> _AIM OF THE EXERCISE_:
If an entry below contains an image, drop the image and retype the rest exactly.

[Extracted records]
= Beginning of Section =

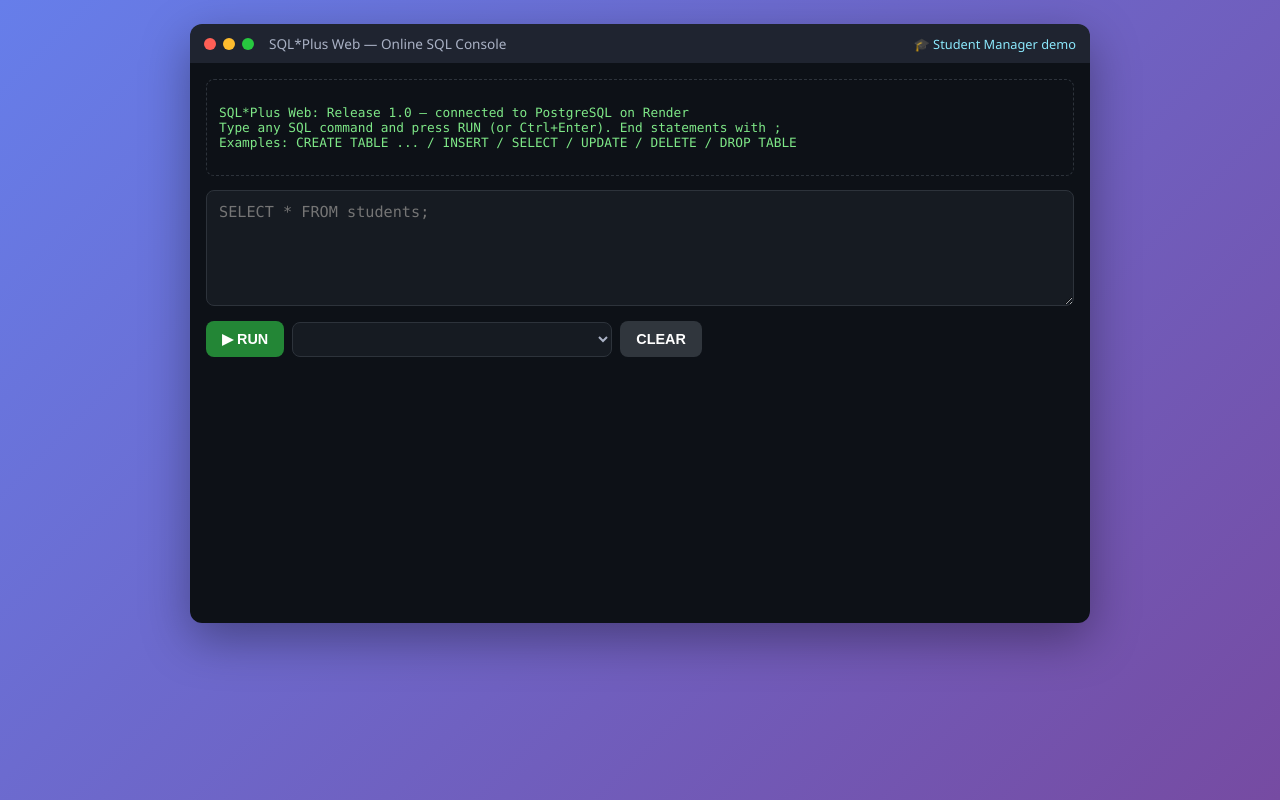
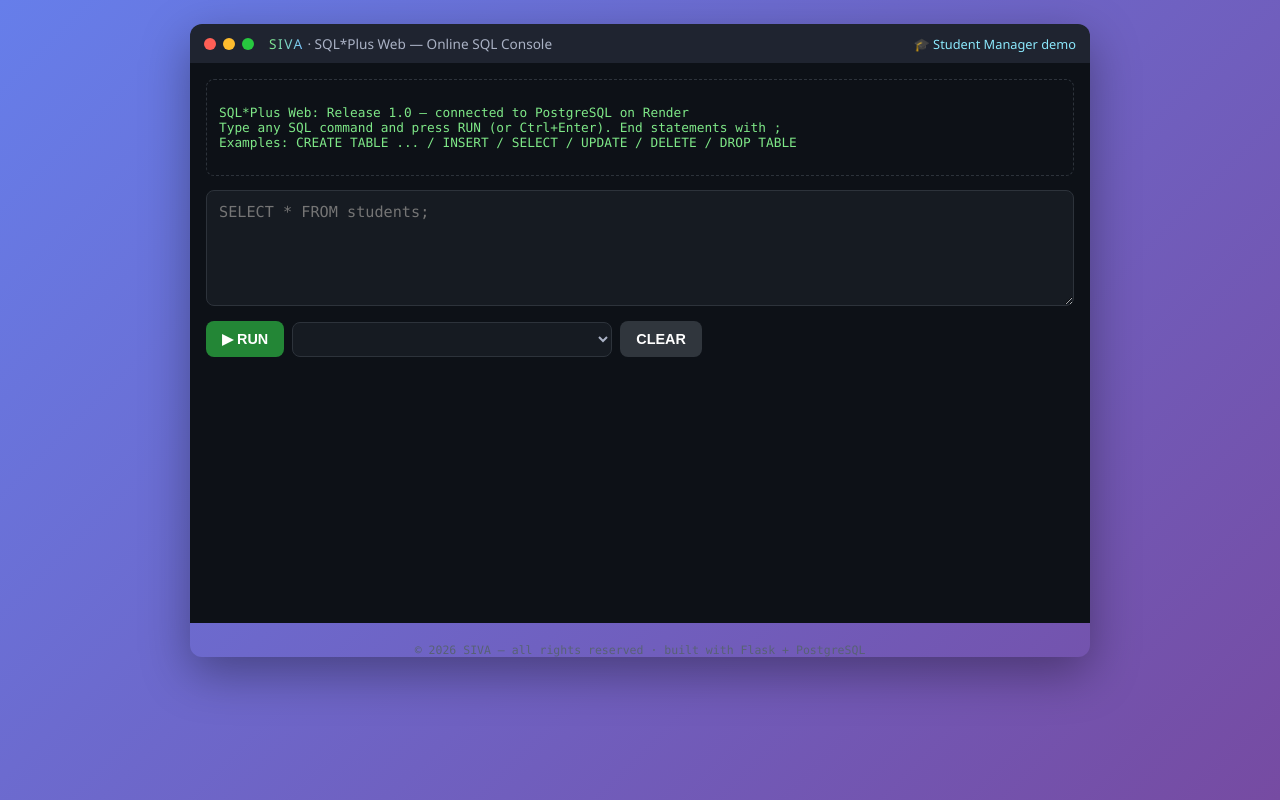
Before and after one commit to sivateam007/onlinesql, a Flask app: page / in a window 1280 px wide. Run offline with Flask 3, Linux system fonts and the light colour scheme; lists and menus that the app fills with data are empty; some libraries are stand-ins or nearby versions.

Commit message:
Brand as SIVA

```diff
--- a/static/style.css
+++ b/static/style.css
@@ -81,6 +81,14 @@ footer { text-align: center; color: rgba(255,255,255,.7); font-size: .8rem; marg
 .dot { width: 12px; height: 12px; border-radius: 50%; display: inline-block; }
 .dot.red { background: #ff5f56; } .dot.yellow { background: #ffbd2e; } .dot.green { background: #27c93f; }
 .term-header .title { color: #aab2c5; font-size: .85rem; margin-left: 8px; flex: 1; }
+.brand {
+    background: linear-gradient(90deg, #7ee787, #79c0ff);
+    -webkit-background-clip: text;
+    background-clip: text;
+    color: transparent;
+    letter-spacing: .12em;
+}
+.term-footer { color: #586274; font-size: .72rem; text-align: center; padding: 10px 0 0; font-family: Consolas, monospace; }
 .navlink { color: #8be9fd; font-size: .8rem; text-decoration: none; }
 
 .term-body { background: #0d1117; padding: 16px; min-height: 70vh; }
--- a/templates/index.html
+++ b/templates/index.html
@@ -3,14 +3,14 @@
 <head>
     <meta charset="UTF-8">
     <meta name="viewport" content="width=device-width, initial-scale=1.0">
-    <title>Online SQL Console</title>
+    <title>SIVA — Online SQL Console</title>
     <link rel="stylesheet" href="{{ url_for('static', filename='style.css') }}">
 </head>
 <body>
     <div class="term-wrap">
         <div class="term-header">
             <span class="dot red"></span><span class="dot yellow"></span><span class="dot green"></span>
-            <span class="title">SQL*Plus Web — Online SQL Console</span>
+            <span class="title"><span class="brand">SIVA</span> · SQL*Plus Web — Online SQL Console</span>
             <a href="/students" class="navlink">🎓 Student Manager demo</a>
         </div>
 
@@ -56,6 +56,8 @@ Examples: CREATE TABLE ... / INSERT / SELECT / UPDATE / DELETE / DROP TABLE
                 {% endfor %}
             </div>
             {% endif %}
+            </div>
+            <footer class="term-footer">© 2026 SIVA — all rights reserved · built with Flask + PostgreSQL</footer>
         </div>
     </div>
 
--- a/templates/students.html
+++ b/templates/students.html
@@ -3,7 +3,7 @@
 <head>
     <meta charset="UTF-8">
     <meta name="viewport" content="width=device-width, initial-scale=1.0">
-    <title>Student Manager</title>
+    <title>SIVA — Student Manager</title>
     <link rel="stylesheet" href="{{ url_for('static', filename='style.css') }}">
 </head>
 <body>
@@ -55,7 +55,7 @@
             {% endif %}
         </div>
 
-        <footer>Every button runs real SQL behind the scenes — watch the yellow messages! 💛</footer>
+        <footer>© 2026 SIVA — all rights reserved · every button runs real SQL 💛</footer>
     </div>
 </body>
 </html>
```
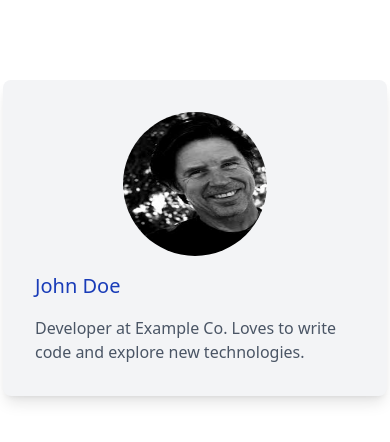
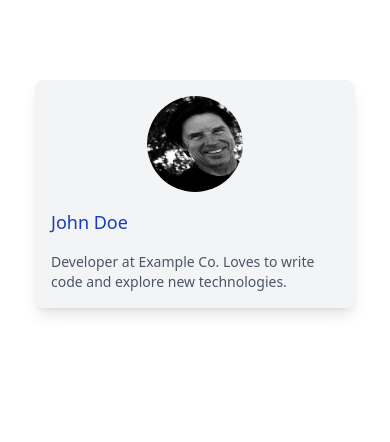
Before and after one commit to Kaydev-cmd/alx-fe-reactjs, a React (Vite) app in the folder tailwind-react-integration/: page / in a window 390 px wide. Shown: the top 442 px of the page. Built offline with nearby package versions, Linux system fonts and the light colour scheme.

Commit message:
feat: add responsive utilities to UserProfile component for improved layout on different screen sizes

```diff
--- a/tailwind-react-integration/src/components/UserProfile.jsx
+++ b/tailwind-react-integration/src/components/UserProfile.jsx
@@ -2,10 +2,14 @@ import React from "react";
 
 const UserProfile = () => {
   return (
-    <div className="user-profile bg-gray-100 p-8 max-w-sm mx-auto my-20 rounded-lg shadow-lg">
-      <img src="/assets/images/john_doe.jpeg" alt="User" className="rounded-full w-36 h-36 mx-auto"/>
-      <h1 className="text-xl text-blue-800 my-4">John Doe</h1>
-      <p className="text-gray-600 text-base">
+    <div className="user-profile bg-gray-100 p-4 max-w-xs mx-auto my-20 rounded-lg shadow-lg md:p-8 md:max-w-ms">
+      <img
+        src="/assets/images/john_doe.jpeg"
+        alt="User"
+        className="rounded-full w-24 h-24 mx-auto md:w-36 md:h-36"
+      />
+      <h1 className="text-lg text-blue-800 my-4 md:text-xl">John Doe</h1>
+      <p className="text-gray-600 text-sm md:text-base">
         Developer at Example Co. Loves to write code and explore new
         technologies.
       </p>
```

= End of Section =

> _OUTPUT OF THE TASK_:
Before and after one commit to sivateam007/onlinesql, a Flask app: page / in a window 1280 px wide. Run offline with Flask 3, Linux system fonts and the light colour scheme; lists and menus that the app fills with data are empty; some libraries are stand-ins or nearby versions.

Commit message:
Brand as SIVA

```diff
--- a/static/style.css
+++ b/static/style.css
@@ -81,6 +81,14 @@ footer { text-align: center; color: rgba(255,255,255,.7); font-size: .8rem; marg
 .dot { width: 12px; height: 12px; border-radius: 50%; display: inline-block; }
 .dot.red { background: #ff5f56; } .dot.yellow { background: #ffbd2e; } .dot.green { background: #27c93f; }
 .term-header .title { color: #aab2c5; font-size: .85rem; margin-left: 8px; flex: 1; }
+.brand {
+    background: linear-gradient(90deg, #7ee787, #79c0ff);
+    -webkit-background-clip: text;
+    background-clip: text;
+    color: transparent;
+    letter-spacing: .12em;
+}
+.term-footer { color: #586274; font-size: .72rem; text-align: center; padding: 10px 0 0; font-family: Consolas, monospace; }
 .navlink { color: #8be9fd; font-size: .8rem; text-decoration: none; }
 
 .term-body { background: #0d1117; padding: 16px; min-height: 70vh; }
--- a/templates/index.html
+++ b/templates/index.html
@@ -3,14 +3,14 @@
 <head>
     <meta charset="UTF-8">
     <meta name="viewport" content="width=device-width, initial-scale=1.0">
-    <title>Online SQL Console</title>
+    <title>SIVA — Online SQL Console</title>
     <link rel="stylesheet" href="{{ url_for('static', filename='style.css') }}">
 </head>
 <body>
     <div class="term-wrap">
         <div class="term-header">
             <span class="dot red"></span><span class="dot yellow"></span><span class="dot green"></span>
-            <span class="title">SQL*Plus Web — Online SQL Console</span>
+            <span class="title"><span class="brand">SIVA</span> · SQL*Plus Web — Online SQL Console</span>
             <a href="/students" class="navlink">🎓 Student Manager demo</a>
         </div>
 
@@ -56,6 +56,8 @@ Examples: CREATE TABLE ... / INSERT / SELECT / UPDATE / DELETE / DROP TABLE
                 {% endfor %}
             </div>
             {% endif %}
+            </div>
+            <footer class="term-footer">© 2026 SIVA — all rights reserved · built with Flask + PostgreSQL</footer>
         </div>
     </div>
 
--- a/templates/students.html
+++ b/templates/students.html
@@ -3,7 +3,7 @@
 <head>
     <meta charset="UTF-8">
     <meta name="viewport" content="width=device-width, initial-scale=1.0">
-    <title>Student Manager</title>
+    <title>SIVA — Student Manager</title>
     <link rel="stylesheet" href="{{ url_for('static', filename='style.css') }}">
 </head>
 <body>
@@ -55,7 +55,7 @@
             {% endif %}
         </div>
 
-        <footer>Every button runs real SQL behind the scenes — watch the yellow messages! 💛</footer>
+        <footer>© 2026 SIVA — all rights reserved · every button runs real SQL 💛</footer>
     </div>
 </body>
 </html>
```
Before and after one commit to Kaydev-cmd/alx-fe-reactjs, a React (Vite) app in the folder tailwind-react-integration/: page / in a window 390 px wide. Shown: the top 442 px of the page. Built offline with nearby package versions, Linux system fonts and the light colour scheme.

Commit message:
feat: add responsive utilities to UserProfile component for improved layout on different screen sizes

```diff
--- a/tailwind-react-integration/src/components/UserProfile.jsx
+++ b/tailwind-react-integration/src/components/UserProfile.jsx
@@ -2,10 +2,14 @@ import React from "react";
 
 const UserProfile = () => {
   return (
-    <div className="user-profile bg-gray-100 p-8 max-w-sm mx-auto my-20 rounded-lg shadow-lg">
-      <img src="/assets/images/john_doe.jpeg" alt="User" className="rounded-full w-36 h-36 mx-auto"/>
-      <h1 className="text-xl text-blue-800 my-4">John Doe</h1>
-      <p className="text-gray-600 text-base">
+    <div className="user-profile bg-gray-100 p-4 max-w-xs mx-auto my-20 rounded-lg shadow-lg md:p-8 md:max-w-ms">
+      <img
+        src="/assets/images/john_doe.jpeg"
+        alt="User"
+        className="rounded-full w-24 h-24 mx-auto md:w-36 md:h-36"
+      />
+      <h1 className="text-lg text-blue-800 my-4 md:text-xl">John Doe</h1>
+      <p className="text-gray-600 text-sm md:text-base">
         Developer at Example Co. Loves to write code and explore new
         technologies.
       </p>
```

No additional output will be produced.